NBA commissioner Adam Silver, via ASAP Sports:
I’ll say, and I’ve read several stories suggesting that that’s something that the league wants, this notion of two super teams, that it’s a huge television attraction. I don’t think it’s good for the league, just to be really clear. I will say whoever is the prohibitive favorite, try telling that to the 430 other players who aren’t on those two teams. I mean, we have the greatest collection of basketball players in the world in our league, and so I’m not making any predictions, but there’s no question, when you aggregate a group of great players, they have a better chance of winning than many other teams. On the other hand, there are lots of things that have to happen.
We’ll see what happens in Golden State. You had a great, great chemistry among a group of players and you’re adding another superstar to the mix, so it’ll be interesting to see what happens. But just to be absolutely clear, I do not think that’s ideal from a league standpoint.
I mean, for me as I discussed earlier, part of it is designing a collective bargaining agreement that encourages the distribution of great players throughout the league.
On the other hand, I absolutely respect a player’s right to become a free agent, and in this case for Kevin Durant to make a decision that he feels is best for him, and I have no idea what is in his mind or heart in terms of how he went about making that decision. But we’ll see. As I said, in a way the good news is that we are in a collective bargaining cycle, so it gives everybody an opportunity, owners and the union, to sit down behind closed doors and take a fresh look at the system and see if there is a better way that we can do it.
My belief is we can make it better.
This is a great answer. Someone can respect Durant’s decision while still desiring a system that doesn’t produce similar decisions.
But what is that system?
It needs to be something both owners and players agree on, which obviously removes some draconian options.
Eliminating individual max salaries might be the best compromise.
The Warriors had max cap room for Durant. They could not have kept their other stars and cleared enough cap space to compete with a mega offer from, say, the Nets. Perhaps Durant still would’ve chosen Golden State’s talent and culture. He took less money to leave the Thunder. But if the difference in money were far more significant, it would’ve given him more to consider.
Now is the time to resolve this issue (if it is an issue). Either side can opt out of the Collective Bargaining Agreement by December 15, which would cause it to expire after the season.
The more money the NBA is making, the less likely a lockout becomes — and the league is making unprecedented money. Neither owners nor players will want to forgo that huge income for any amount of time.
But that’s not the only factor. If either side believes there’s more money to be made, it will push for it.
Silver’s answer suggests the owners believe increased parity is a better business model.
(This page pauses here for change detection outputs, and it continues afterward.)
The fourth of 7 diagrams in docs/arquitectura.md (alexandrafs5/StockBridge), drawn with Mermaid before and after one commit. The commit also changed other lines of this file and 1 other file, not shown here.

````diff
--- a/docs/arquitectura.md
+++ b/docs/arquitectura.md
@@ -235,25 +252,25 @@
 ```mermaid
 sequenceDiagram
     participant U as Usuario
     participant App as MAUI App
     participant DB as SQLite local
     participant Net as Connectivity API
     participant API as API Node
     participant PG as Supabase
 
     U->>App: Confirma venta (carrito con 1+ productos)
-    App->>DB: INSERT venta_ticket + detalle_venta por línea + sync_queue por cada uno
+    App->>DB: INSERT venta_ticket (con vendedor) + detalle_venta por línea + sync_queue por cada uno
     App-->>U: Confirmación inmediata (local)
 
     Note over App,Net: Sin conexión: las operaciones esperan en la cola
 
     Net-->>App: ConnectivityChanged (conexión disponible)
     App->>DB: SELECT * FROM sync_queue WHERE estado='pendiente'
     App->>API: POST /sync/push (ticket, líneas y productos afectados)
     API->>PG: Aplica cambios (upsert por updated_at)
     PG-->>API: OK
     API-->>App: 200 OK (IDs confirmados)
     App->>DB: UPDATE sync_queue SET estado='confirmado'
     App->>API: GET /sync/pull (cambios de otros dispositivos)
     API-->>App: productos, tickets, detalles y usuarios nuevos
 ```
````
Some players outside Golden State and Cleveland might agree, though, as Silver said, they’ll still play hard in the meantime to prove the oddsmakers wrong.
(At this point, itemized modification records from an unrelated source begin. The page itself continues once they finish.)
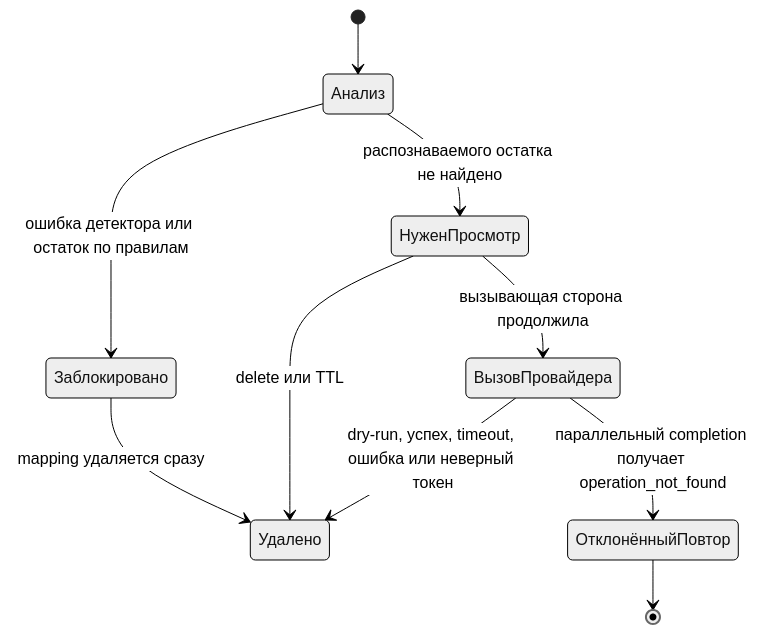
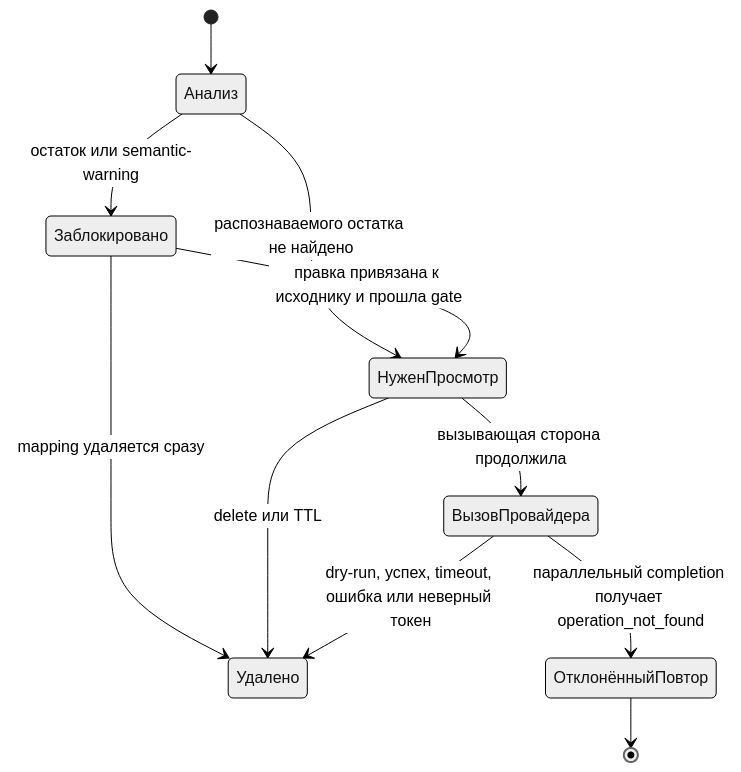
One commit to AI-Danil/pii-airlock changed the diagram in docs/architecture.ru.md. Above: the diagram before and after it, drawn with Mermaid (neutral theme). The commit also changed other lines of this file and 43 other files, not shown here.

````diff
--- a/docs/architecture.ru.md
+++ b/docs/architecture.ru.md
@@ -21,12 +24,13 @@
 ```mermaid
 stateDiagram-v2
     [*] --> Анализ
-    Анализ --> Заблокировано: ошибка детектора или остаток по правилам
+    Анализ --> Заблокировано: остаток или semantic-warning
     Анализ --> НуженПросмотр: распознаваемого остатка не найдено
+    Заблокировано --> НуженПросмотр: правка привязана к исходнику и прошла gate
     Заблокировано --> Удалено: mapping удаляется сразу
     НуженПросмотр --> Удалено: delete или TTL
     НуженПросмотр --> ВызовПровайдера: вызывающая сторона продолжила
     ВызовПровайдера --> ОтклонённыйПовтор: параллельный completion получает operation_not_found
     ВызовПровайдера --> Удалено: dry-run, успех, timeout, ошибка или неверный токен
     ОтклонённыйПовтор --> [*]
 ```
````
A third straight Warriors-Cavaliers Finals is not nearly as inevitable as it seems to many right now. A compelling season, despite initial reservations, could change the tenor of this conversation.